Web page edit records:
= Beginning of Section =

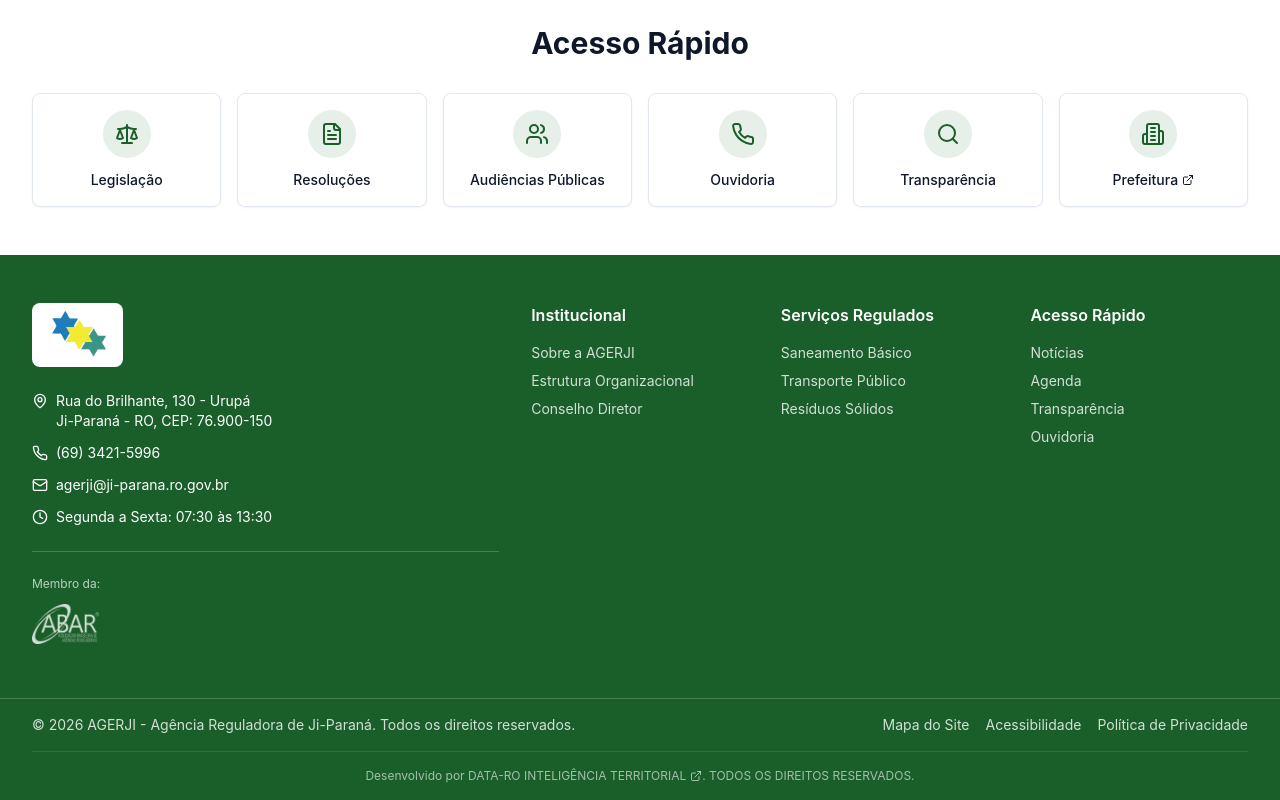
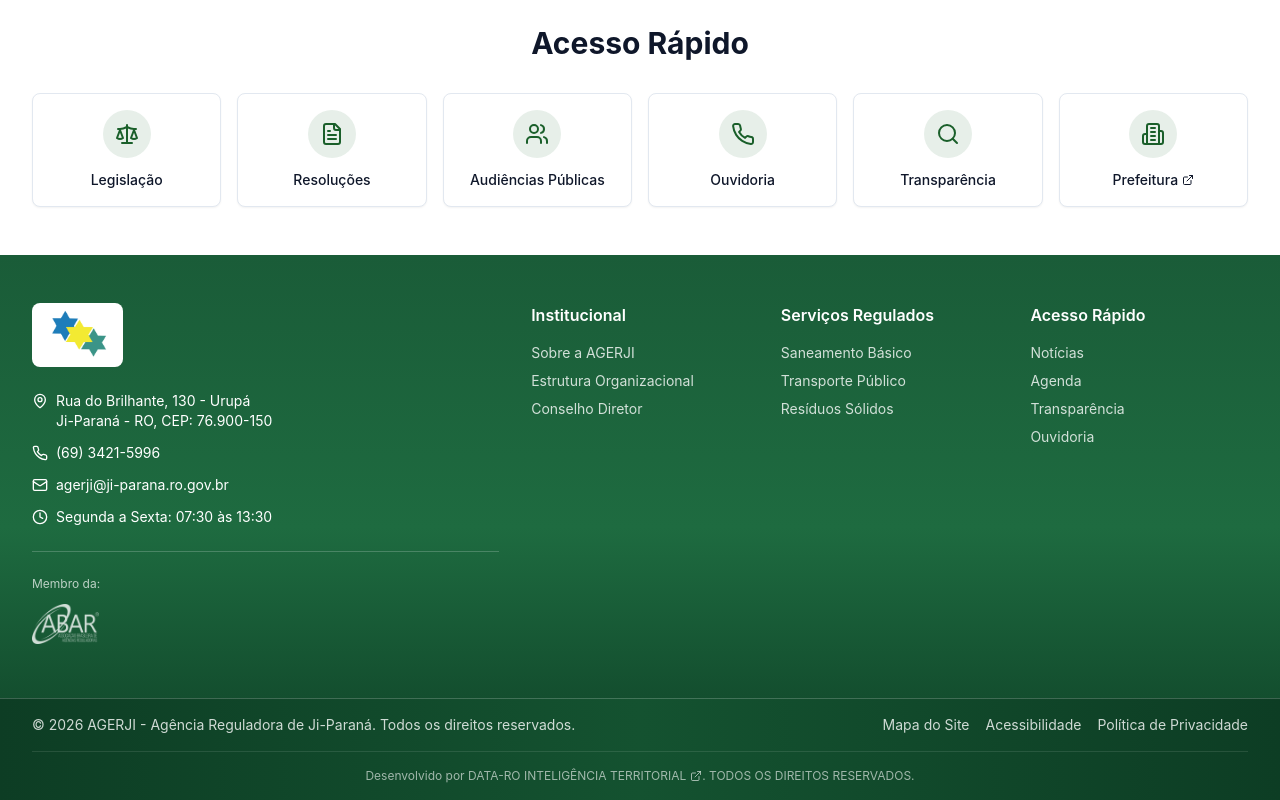
Before and after one commit to justr1de/AR.Ji-Parana, a Next.js app: page / in a window 1280 px wide. Shown: the part 2068-2868 px from the top of the page. Built offline with nearby package versions, Linux system fonts and the light colour scheme.

Commit message:
style: Add green gradient to footer

```diff
--- a/src/components/Footer.tsx
+++ b/src/components/Footer.tsx
@@ -28,7 +28,7 @@ const footerLinks = {
 
 export function Footer() {
   return (
-    <footer className="bg-primary text-primary-foreground">
+    <footer className="bg-gradient-to-b from-[#1a5c38] via-[#1e6b40] to-[#0d3d24] text-primary-foreground">
       {/* Main footer */}
       <div className="container py-12">
         <div className="grid grid-cols-1 md:grid-cols-2 lg:grid-cols-5 gap-8">
@@ -129,7 +129,7 @@ export function Footer() {
       </div>
 
       {/* Bottom bar */}
-      <div className="border-t border-primary-foreground/20">
+      <div className="border-t border-primary-foreground/20 bg-gradient-to-r from-[#0d3d24] via-[#145230] to-[#0d3d24]">
         <div className="container py-4">
           <div className="flex flex-col md:flex-row items-center justify-between gap-4 text-sm">
             <p className="text-primary-foreground/80">
```
Also changed, not shown: 1 other file (tests, documents, lock files or other folders).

= End of Section =

Exercise
Work through the records line by line and tally those that include the word "container". Give the number alone.

Answer
2